# Activity
Before returning the data, strip out the pictures and keep everything else exactly the same.

# Task inputs
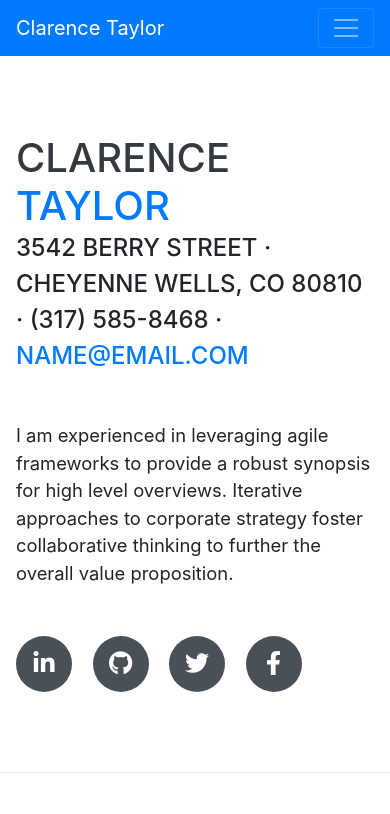
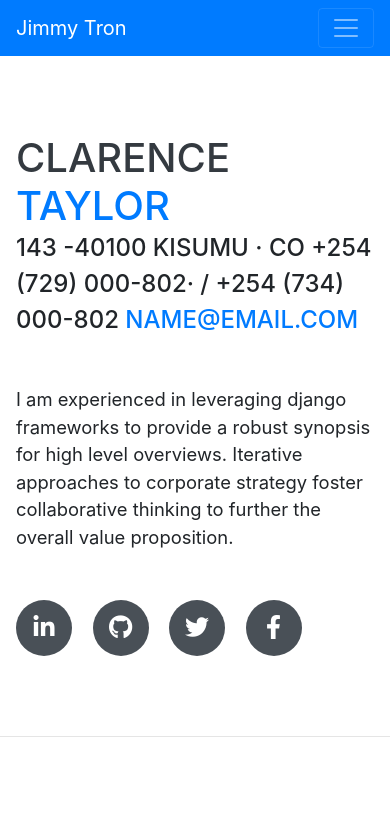
Before and after one commit to luke-23-spec/JimmyTron.github.io, a website with bundled scripts: page index.html in a window 390 px wide. Shown: the top 814 px of the page. Built offline with nearby package versions, Linux system fonts and the light colour scheme; a web font is replaced by a local one.

Commit message:
New Data inputs

```diff
--- a/index.html
+++ b/index.html
@@ -8,7 +8,7 @@
   <meta name="description" content="">
   <meta name="author" content="">
 
-  <title>Resume - Start Bootstrap Theme</title>
+  <title>Resume | Jimmy Tron</title>
 
   <!-- Bootstrap core CSS -->
   <link href="vendor/bootstrap/css/bootstrap.min.css" rel="stylesheet">
@@ -27,7 +27,7 @@
 
   <nav class="navbar navbar-expand-lg navbar-dark bg-primary fixed-top" id="sideNav">
     <a class="navbar-brand js-scroll-trigger" href="#page-top">
-      <span class="d-block d-lg-none">Clarence Taylor</span>
+      <span class="d-block d-lg-none">Jimmy Tron</span>
       <span class="d-none d-lg-block">
         <img class="img-fluid img-profile rounded-circle mx-auto mb-2" src="img/profile.jpg" alt="">
       </span>
@@ -66,10 +66,10 @@
         <h1 class="mb-0">Clarence
           <span class="text-primary">Taylor</span>
         </h1>
-        <div class="subheading mb-5">3542 Berry Street · Cheyenne Wells, CO 80810 · (317) 585-8468 ·
+        <div class="subheading mb-5">143 -40100 Kisumu · CO +254 (729) 000-802· / +254 (734) 000-802
           <a href="mailto:name@email.com">name@email.com</a>
         </div>
-        <p class="lead mb-5">I am experienced in leveraging agile frameworks to provide a robust synopsis for high level overviews. Iterative approaches to corporate strategy foster collaborative thinking to further the overall value proposition.</p>
+        <p class="lead mb-5">I am experienced in leveraging django frameworks to provide a robust synopsis for high level overviews. Iterative approaches to corporate strategy foster collaborative thinking to further the overall value proposition.</p>
         <div class="social-icons">
           <a href="#">
             <i class="fab fa-linkedin-in"></i>
```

# Output for this exercise
Before and after one commit to luke-23-spec/JimmyTron.github.io, a website with bundled scripts: page index.html in a window 390 px wide. Shown: the top 814 px of the page. Built offline with nearby package versions, Linux system fonts and the light colour scheme; a web font is replaced by a local one.

Commit message:
New Data inputs

```diff
--- a/index.html
+++ b/index.html
@@ -8,7 +8,7 @@
   <meta name="description" content="">
   <meta name="author" content="">
 
-  <title>Resume - Start Bootstrap Theme</title>
+  <title>Resume | Jimmy Tron</title>
 
   <!-- Bootstrap core CSS -->
   <link href="vendor/bootstrap/css/bootstrap.min.css" rel="stylesheet">
@@ -27,7 +27,7 @@
 
   <nav class="navbar navbar-expand-lg navbar-dark bg-primary fixed-top" id="sideNav">
     <a class="navbar-brand js-scroll-trigger" href="#page-top">
-      <span class="d-block d-lg-none">Clarence Taylor</span>
+      <span class="d-block d-lg-none">Jimmy Tron</span>
       <span class="d-none d-lg-block">
         <img class="img-fluid img-profile rounded-circle mx-auto mb-2" src="img/profile.jpg" alt="">
       </span>
@@ -66,10 +66,10 @@
         <h1 class="mb-0">Clarence
           <span class="text-primary">Taylor</span>
         </h1>
-        <div class="subheading mb-5">3542 Berry Street · Cheyenne Wells, CO 80810 · (317) 585-8468 ·
+        <div class="subheading mb-5">143 -40100 Kisumu · CO +254 (729) 000-802· / +254 (734) 000-802
           <a href="mailto:name@email.com">name@email.com</a>
         </div>
-        <p class="lead mb-5">I am experienced in leveraging agile frameworks to provide a robust synopsis for high level overviews. Iterative approaches to corporate strategy foster collaborative thinking to further the overall value proposition.</p>
+        <p class="lead mb-5">I am experienced in leveraging django frameworks to provide a robust synopsis for high level overviews. Iterative approaches to corporate strategy foster collaborative thinking to further the overall value proposition.</p>
         <div class="social-icons">
           <a href="#">
             <i class="fab fa-linkedin-in"></i>
```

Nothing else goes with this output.